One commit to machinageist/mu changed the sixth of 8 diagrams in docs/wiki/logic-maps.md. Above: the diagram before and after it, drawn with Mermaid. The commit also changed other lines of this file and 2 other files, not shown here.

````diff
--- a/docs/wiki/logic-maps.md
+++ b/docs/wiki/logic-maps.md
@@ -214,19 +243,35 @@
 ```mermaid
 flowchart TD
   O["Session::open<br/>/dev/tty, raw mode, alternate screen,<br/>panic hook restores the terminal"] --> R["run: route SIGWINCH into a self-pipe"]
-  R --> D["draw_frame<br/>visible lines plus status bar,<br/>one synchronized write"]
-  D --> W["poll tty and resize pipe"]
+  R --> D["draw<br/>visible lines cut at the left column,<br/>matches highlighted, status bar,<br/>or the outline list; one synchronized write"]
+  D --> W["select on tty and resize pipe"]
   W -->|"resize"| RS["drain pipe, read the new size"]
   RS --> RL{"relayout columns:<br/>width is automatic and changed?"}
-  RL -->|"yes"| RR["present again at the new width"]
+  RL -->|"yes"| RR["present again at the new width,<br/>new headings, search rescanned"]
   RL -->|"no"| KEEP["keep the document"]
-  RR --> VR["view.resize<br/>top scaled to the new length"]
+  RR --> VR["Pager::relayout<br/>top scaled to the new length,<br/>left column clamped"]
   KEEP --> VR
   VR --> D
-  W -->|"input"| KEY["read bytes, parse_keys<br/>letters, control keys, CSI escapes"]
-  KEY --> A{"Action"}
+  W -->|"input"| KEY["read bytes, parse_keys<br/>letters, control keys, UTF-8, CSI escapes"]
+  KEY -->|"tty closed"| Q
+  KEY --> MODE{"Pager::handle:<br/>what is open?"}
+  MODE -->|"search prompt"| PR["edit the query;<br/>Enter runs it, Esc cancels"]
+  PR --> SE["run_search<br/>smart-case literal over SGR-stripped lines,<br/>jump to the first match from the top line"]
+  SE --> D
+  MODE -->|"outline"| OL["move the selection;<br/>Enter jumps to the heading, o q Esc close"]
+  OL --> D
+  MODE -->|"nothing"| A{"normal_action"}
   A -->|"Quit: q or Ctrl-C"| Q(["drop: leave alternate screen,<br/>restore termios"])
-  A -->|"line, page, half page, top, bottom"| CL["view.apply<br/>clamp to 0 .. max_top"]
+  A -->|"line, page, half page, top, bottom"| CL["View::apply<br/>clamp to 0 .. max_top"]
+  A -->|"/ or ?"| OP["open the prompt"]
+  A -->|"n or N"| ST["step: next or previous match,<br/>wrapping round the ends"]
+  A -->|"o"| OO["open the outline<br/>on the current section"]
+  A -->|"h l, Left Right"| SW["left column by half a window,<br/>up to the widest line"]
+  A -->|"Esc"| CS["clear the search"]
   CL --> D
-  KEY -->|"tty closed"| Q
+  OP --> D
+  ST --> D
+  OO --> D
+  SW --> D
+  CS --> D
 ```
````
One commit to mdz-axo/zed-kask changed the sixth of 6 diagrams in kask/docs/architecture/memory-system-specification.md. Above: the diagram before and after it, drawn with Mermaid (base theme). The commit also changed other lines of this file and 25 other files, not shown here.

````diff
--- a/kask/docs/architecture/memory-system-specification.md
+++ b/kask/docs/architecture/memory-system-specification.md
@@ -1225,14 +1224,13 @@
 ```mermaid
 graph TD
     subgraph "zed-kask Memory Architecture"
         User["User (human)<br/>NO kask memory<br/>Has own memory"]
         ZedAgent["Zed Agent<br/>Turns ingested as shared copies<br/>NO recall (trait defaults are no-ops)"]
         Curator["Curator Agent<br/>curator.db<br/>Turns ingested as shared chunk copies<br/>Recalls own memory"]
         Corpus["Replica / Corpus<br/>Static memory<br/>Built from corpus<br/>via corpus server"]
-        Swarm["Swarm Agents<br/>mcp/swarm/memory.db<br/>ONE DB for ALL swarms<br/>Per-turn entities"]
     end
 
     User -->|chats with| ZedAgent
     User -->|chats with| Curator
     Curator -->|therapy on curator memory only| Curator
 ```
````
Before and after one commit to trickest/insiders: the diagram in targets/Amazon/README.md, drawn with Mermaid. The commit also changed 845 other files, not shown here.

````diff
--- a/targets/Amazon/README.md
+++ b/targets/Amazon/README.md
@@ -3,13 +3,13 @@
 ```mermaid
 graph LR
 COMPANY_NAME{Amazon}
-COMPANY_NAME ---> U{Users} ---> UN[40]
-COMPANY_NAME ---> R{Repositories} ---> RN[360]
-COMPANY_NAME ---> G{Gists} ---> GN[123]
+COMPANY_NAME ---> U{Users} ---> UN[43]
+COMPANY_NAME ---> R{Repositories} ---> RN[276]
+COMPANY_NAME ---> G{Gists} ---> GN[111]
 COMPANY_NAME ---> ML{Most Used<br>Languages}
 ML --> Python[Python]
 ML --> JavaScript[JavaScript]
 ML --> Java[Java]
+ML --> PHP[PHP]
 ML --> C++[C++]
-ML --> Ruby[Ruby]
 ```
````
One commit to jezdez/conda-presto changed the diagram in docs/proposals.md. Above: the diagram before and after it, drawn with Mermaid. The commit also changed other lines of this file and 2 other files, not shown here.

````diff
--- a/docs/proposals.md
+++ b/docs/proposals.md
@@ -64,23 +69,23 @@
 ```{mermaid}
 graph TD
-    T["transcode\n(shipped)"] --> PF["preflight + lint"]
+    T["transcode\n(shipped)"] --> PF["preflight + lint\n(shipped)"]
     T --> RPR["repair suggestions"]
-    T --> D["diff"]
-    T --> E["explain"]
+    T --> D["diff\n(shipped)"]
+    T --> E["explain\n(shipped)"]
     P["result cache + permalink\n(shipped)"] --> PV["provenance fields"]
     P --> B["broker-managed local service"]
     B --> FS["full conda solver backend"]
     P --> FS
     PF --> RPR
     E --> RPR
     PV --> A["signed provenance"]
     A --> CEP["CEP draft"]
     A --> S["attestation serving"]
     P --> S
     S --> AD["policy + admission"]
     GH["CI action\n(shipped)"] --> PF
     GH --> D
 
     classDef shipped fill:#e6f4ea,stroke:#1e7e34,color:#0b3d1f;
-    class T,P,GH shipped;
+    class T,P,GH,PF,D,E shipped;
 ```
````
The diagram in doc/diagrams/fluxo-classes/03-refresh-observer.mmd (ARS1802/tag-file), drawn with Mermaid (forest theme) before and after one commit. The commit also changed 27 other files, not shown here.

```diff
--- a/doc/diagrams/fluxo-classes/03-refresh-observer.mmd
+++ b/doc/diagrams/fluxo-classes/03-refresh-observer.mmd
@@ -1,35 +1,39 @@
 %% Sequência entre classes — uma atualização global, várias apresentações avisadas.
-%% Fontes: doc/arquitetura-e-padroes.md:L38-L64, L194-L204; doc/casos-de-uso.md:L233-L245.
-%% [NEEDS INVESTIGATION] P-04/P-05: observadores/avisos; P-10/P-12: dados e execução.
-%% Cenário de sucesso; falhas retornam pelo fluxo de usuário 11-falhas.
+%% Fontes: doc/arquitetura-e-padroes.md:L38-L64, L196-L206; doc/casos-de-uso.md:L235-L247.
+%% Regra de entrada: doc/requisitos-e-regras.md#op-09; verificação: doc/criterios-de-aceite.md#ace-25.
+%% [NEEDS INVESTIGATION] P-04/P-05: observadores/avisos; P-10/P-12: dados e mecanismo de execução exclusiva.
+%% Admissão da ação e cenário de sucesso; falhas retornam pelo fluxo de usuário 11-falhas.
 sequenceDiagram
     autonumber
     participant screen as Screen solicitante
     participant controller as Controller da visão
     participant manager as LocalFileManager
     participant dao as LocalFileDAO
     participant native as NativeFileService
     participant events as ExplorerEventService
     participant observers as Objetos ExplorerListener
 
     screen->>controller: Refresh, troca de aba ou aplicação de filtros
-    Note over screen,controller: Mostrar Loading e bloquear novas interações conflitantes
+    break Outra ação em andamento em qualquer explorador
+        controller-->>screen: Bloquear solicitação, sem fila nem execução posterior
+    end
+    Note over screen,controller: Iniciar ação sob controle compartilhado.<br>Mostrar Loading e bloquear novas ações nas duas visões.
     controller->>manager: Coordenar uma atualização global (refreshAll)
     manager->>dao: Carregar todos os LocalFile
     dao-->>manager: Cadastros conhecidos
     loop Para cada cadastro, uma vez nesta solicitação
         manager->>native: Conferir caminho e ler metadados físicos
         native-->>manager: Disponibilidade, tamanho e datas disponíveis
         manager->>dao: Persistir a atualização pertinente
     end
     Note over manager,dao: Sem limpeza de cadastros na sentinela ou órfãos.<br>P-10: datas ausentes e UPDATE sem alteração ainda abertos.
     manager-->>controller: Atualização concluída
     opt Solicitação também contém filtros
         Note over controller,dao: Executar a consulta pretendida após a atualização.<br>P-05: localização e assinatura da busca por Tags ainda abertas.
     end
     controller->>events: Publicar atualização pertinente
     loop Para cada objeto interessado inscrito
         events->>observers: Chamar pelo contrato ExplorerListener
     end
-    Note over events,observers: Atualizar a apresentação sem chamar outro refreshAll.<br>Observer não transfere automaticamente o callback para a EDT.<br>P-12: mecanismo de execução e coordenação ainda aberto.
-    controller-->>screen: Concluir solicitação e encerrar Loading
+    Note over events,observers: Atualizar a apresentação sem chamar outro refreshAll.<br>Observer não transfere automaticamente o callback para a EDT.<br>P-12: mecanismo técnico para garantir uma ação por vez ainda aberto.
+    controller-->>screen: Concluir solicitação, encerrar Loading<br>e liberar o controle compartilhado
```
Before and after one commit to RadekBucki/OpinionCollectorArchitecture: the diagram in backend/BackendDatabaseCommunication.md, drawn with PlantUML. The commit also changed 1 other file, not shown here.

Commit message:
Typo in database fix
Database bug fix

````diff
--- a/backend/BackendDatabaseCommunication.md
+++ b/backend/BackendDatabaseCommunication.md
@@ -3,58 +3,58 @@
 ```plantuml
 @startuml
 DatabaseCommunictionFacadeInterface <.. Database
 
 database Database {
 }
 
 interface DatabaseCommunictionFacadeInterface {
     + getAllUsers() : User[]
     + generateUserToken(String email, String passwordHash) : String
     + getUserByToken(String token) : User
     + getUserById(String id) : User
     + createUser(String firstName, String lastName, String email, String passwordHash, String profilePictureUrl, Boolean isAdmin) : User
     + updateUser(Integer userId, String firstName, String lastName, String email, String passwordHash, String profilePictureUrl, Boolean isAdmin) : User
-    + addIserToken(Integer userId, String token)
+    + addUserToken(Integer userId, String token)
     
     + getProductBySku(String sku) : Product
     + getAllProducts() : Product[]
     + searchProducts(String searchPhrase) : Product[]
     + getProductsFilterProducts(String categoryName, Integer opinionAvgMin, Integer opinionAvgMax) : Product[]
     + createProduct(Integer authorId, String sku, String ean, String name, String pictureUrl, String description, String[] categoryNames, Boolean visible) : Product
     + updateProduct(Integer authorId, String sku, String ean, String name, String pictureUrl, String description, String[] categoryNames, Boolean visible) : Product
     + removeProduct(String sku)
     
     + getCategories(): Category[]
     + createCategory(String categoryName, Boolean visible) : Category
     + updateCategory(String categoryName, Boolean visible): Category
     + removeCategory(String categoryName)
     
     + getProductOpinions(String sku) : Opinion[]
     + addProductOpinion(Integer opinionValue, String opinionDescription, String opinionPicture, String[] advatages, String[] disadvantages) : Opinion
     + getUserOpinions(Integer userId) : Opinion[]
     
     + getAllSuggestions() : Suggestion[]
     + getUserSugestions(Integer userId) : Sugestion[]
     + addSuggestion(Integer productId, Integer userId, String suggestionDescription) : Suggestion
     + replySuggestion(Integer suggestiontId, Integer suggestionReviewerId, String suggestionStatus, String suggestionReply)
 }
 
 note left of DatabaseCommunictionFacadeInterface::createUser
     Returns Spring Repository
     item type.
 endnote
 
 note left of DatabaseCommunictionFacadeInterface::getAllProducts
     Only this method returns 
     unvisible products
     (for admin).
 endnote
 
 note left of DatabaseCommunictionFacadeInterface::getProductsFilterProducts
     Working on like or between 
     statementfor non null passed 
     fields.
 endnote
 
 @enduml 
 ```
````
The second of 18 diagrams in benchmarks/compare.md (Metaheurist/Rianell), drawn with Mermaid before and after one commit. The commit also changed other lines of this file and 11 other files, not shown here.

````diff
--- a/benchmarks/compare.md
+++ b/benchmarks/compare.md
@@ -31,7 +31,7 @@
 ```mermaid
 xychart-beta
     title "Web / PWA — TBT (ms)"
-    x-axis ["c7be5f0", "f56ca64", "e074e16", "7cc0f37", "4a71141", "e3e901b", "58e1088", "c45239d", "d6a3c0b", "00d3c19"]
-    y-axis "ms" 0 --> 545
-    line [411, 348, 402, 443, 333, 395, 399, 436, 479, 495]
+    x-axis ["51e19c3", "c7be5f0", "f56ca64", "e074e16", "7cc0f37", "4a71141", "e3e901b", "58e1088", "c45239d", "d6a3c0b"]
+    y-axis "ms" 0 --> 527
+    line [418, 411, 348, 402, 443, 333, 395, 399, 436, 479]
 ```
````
------------------------------
ACTIVITY: Retrieve each line of the data in which the word "pipe" can be found.

EXPECTED ANSWER:
   O["Session::open<br/>/dev/tty, raw mode, alternate screen,<br/>panic hook restores the terminal"] --> R["run: route SIGWINCH into a self-pipe"]
-  D --> W["poll tty and resize pipe"]
+  D --> W["select on tty and resize pipe"]
   W -->|"resize"| RS["drain pipe, read the new size"]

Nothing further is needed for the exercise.